(Record set Opens)

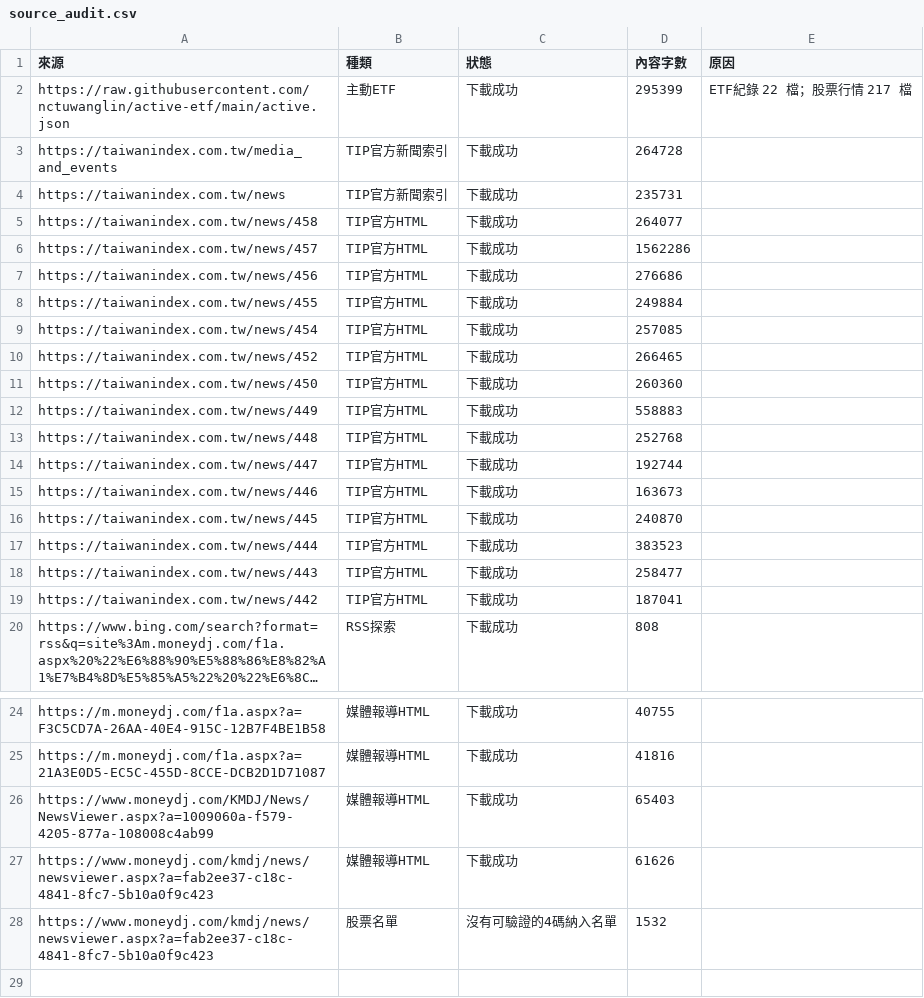
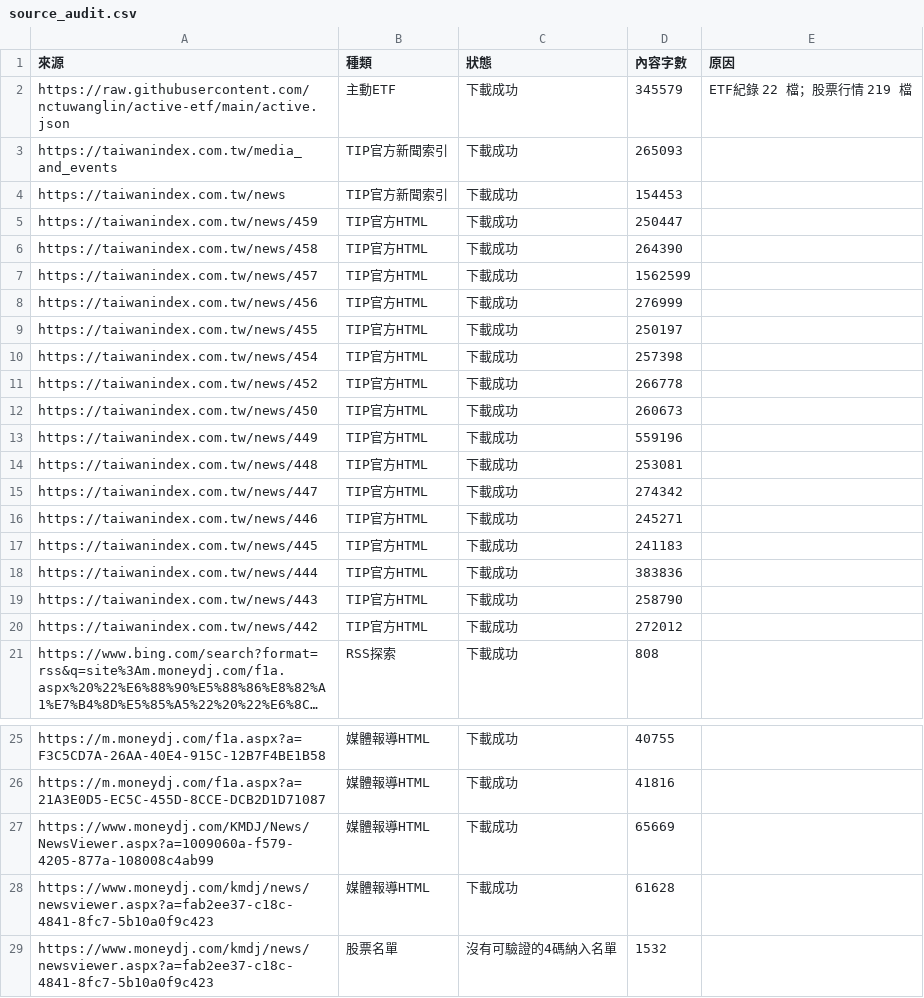
Before and after one commit to hank0509-hash/etf-buy-radar, a CSV file: site/source_audit.csv, drawn as a sheet; only a part is shown, gaps mark what is left out; long unchanged cells end in …; addresses are those after the commit; the diff names each change by its address in the sheet, - before the commit and + after, or states it on an @@ line.

```diff
--- a/site/source_audit.csv
+++ b/site/source_audit.csv
-D2 (內容字數): 295399
+D2 (內容字數): 345579
-E2 (原因): ETF紀錄 22 檔；股票行情 217 檔
+E2 (原因): ETF紀錄 22 檔；股票行情 219 檔
-D3 (內容字數): 264728
+D3 (內容字數): 265093
-D4 (內容字數): 235731
+D4 (內容字數): 154453
+row 5: https://taiwanindex.com.tw/news/459 | TIP官方HTML | 下載成功 | 250447
-D6 (內容字數): 264077
+D6 (內容字數): 264390
-D7 (內容字數): 1562286
+D7 (內容字數): 1562599
-D8 (內容字數): 276686
+D8 (內容字數): 276999
-D9 (內容字數): 249884
+D9 (內容字數): 250197
-D10 (內容字數): 257085
+D10 (內容字數): 257398
-D11 (內容字數): 266465
+D11 (內容字數): 266778
-D12 (內容字數): 260360
+D12 (內容字數): 260673
-D13 (內容字數): 558883
+D13 (內容字數): 559196
-D14 (內容字數): 252768
+D14 (內容字數): 253081
-D15 (內容字數): 192744
+D15 (內容字數): 274342
-D16 (內容字數): 163673
+D16 (內容字數): 245271
-D17 (內容字數): 240870
+D17 (內容字數): 241183
-D18 (內容字數): 383523
+D18 (內容字數): 383836
-D19 (內容字數): 258477
+D19 (內容字數): 258790
-D20 (內容字數): 187041
+D20 (內容字數): 272012
-D27 (內容字數): 65403
+D27 (內容字數): 65669
-D28 (內容字數): 61626
+D28 (內容字數): 61628
```
Also changed, not shown: site/active_detail.csv, site/latest.csv, 11 other files.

(Record set Closes)

*About this task:* From the listing, extract all text exactly as given and drop any picture.

*Finished exercise:*
Before and after one commit to hank0509-hash/etf-buy-radar, a CSV file: site/source_audit.csv, drawn as a sheet; only a part is shown, gaps mark what is left out; long unchanged cells end in …; addresses are those after the commit; the diff names each change by its address in the sheet, - before the commit and + after, or states it on an @@ line.

```diff
--- a/site/source_audit.csv
+++ b/site/source_audit.csv
-D2 (內容字數): 295399
+D2 (內容字數): 345579
-E2 (原因): ETF紀錄 22 檔；股票行情 217 檔
+E2 (原因): ETF紀錄 22 檔；股票行情 219 檔
-D3 (內容字數): 264728
+D3 (內容字數): 265093
-D4 (內容字數): 235731
+D4 (內容字數): 154453
+row 5: https://taiwanindex.com.tw/news/459 | TIP官方HTML | 下載成功 | 250447
-D6 (內容字數): 264077
+D6 (內容字數): 264390
-D7 (內容字數): 1562286
+D7 (內容字數): 1562599
-D8 (內容字數): 276686
+D8 (內容字數): 276999
-D9 (內容字數): 249884
+D9 (內容字數): 250197
-D10 (內容字數): 257085
+D10 (內容字數): 257398
-D11 (內容字數): 266465
+D11 (內容字數): 266778
-D12 (內容字數): 260360
+D12 (內容字數): 260673
-D13 (內容字數): 558883
+D13 (內容字數): 559196
-D14 (內容字數): 252768
+D14 (內容字數): 253081
-D15 (內容字數): 192744
+D15 (內容字數): 274342
-D16 (內容字數): 163673
+D16 (內容字數): 245271
-D17 (內容字數): 240870
+D17 (內容字數): 241183
-D18 (內容字數): 383523
+D18 (內容字數): 383836
-D19 (內容字數): 258477
+D19 (內容字數): 258790
-D20 (內容字數): 187041
+D20 (內容字數): 272012
-D27 (內容字數): 65403
+D27 (內容字數): 65669
-D28 (內容字數): 61626
+D28 (內容字數): 61628
```
Also changed, not shown: site/active_detail.csv, site/latest.csv, 11 other files.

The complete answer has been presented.